● **Assigned task**
Where an entry holds an image, skip the image but reproduce the rest word for word.

Data under study Start Marker

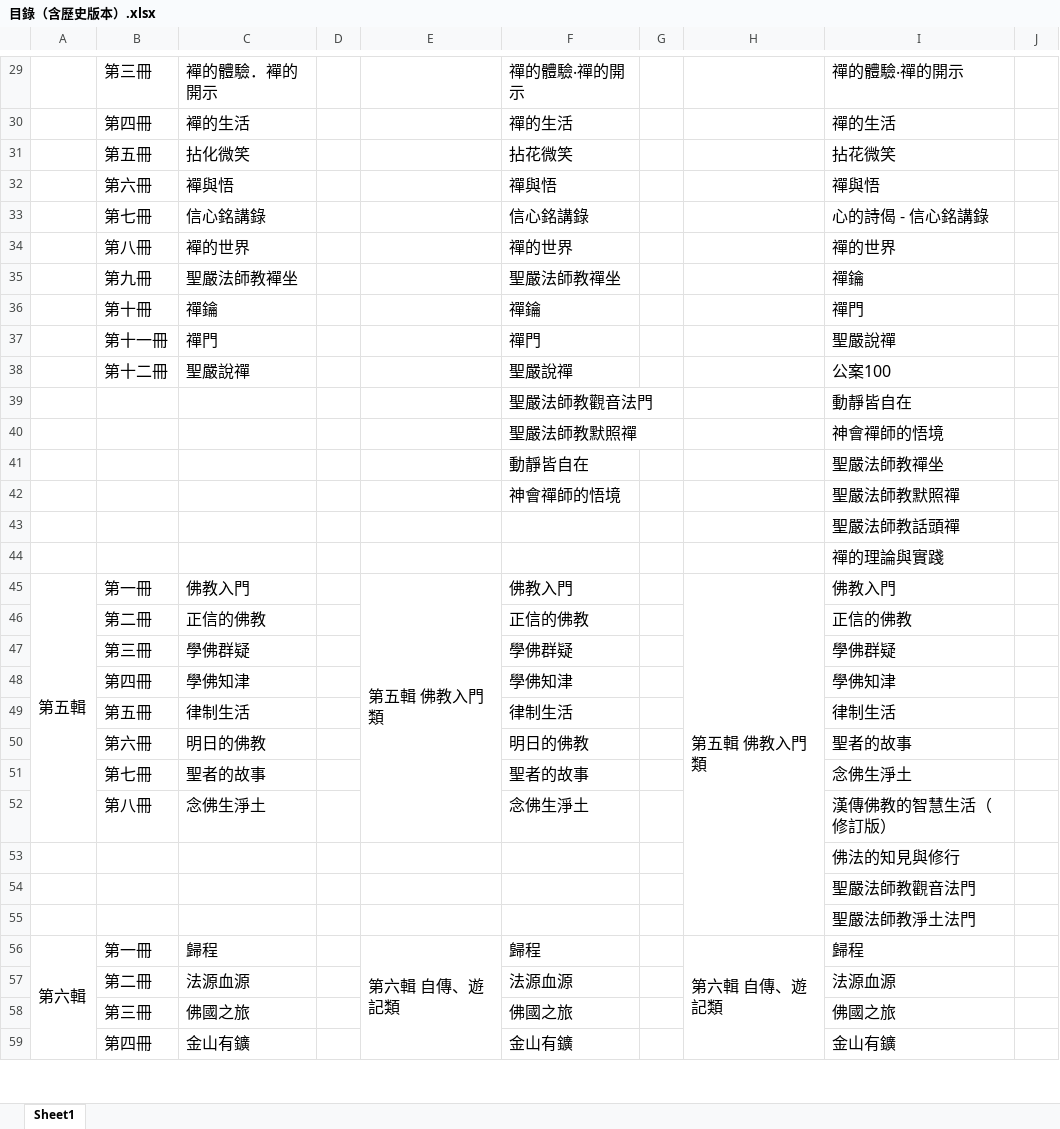
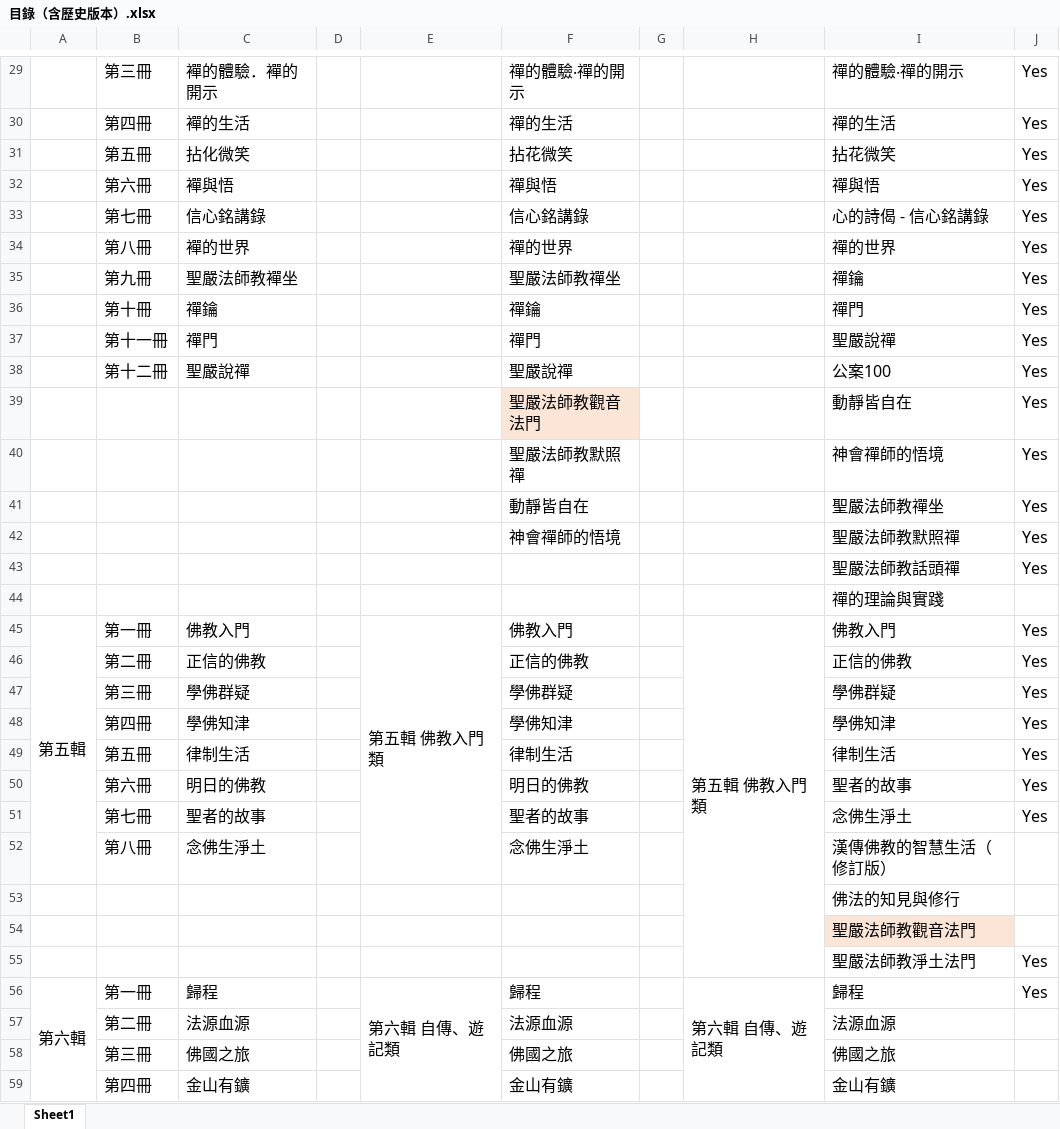
Before and after one commit to yuqianyi1001/faguquanji, an Excel workbook: 目錄（含歷史版本）.xlsx, sheet Sheet1, drawn as a sheet; only a part is shown, gaps mark what is left out; values as stored, in another font and other column widths than the file's, no borders; the diff covers the shown part only; the diff names each change by its address in the sheet, - before the commit and + after, or states it on an @@ line.

```diff
--- a/目錄（含歷史版本）.xlsx (sheet Sheet1)
+++ b/目錄（含歷史版本）.xlsx (sheet Sheet1)
-J29:J43: (empty)
+J29:J43: Yes
-F39 fill: none
+F39 fill: #FBE5D6
-J45:J51: (empty)
+J45:J51: Yes
-I54 fill: none
+I54 fill: #FBE5D6
-J55:J56: (empty)
+J55:J56: Yes
```
Also changed, not shown: 32 edited cells and merged cells elsewhere in this sheet, 8 other files.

Data under study End Marker

● **Reply**
Before and after one commit to yuqianyi1001/faguquanji, an Excel workbook: 目錄（含歷史版本）.xlsx, sheet Sheet1, drawn as a sheet; only a part is shown, gaps mark what is left out; values as stored, in another font and other column widths than the file's, no borders; the diff covers the shown part only; the diff names each change by its address in the sheet, - before the commit and + after, or states it on an @@ line.

```diff
--- a/目錄（含歷史版本）.xlsx (sheet Sheet1)
+++ b/目錄（含歷史版本）.xlsx (sheet Sheet1)
-J29:J43: (empty)
+J29:J43: Yes
-F39 fill: none
+F39 fill: #FBE5D6
-J45:J51: (empty)
+J45:J51: Yes
-I54 fill: none
+I54 fill: #FBE5D6
-J55:J56: (empty)
+J55:J56: Yes
```
Also changed, not shown: 32 edited cells and merged cells elsewhere in this sheet, 8 other files.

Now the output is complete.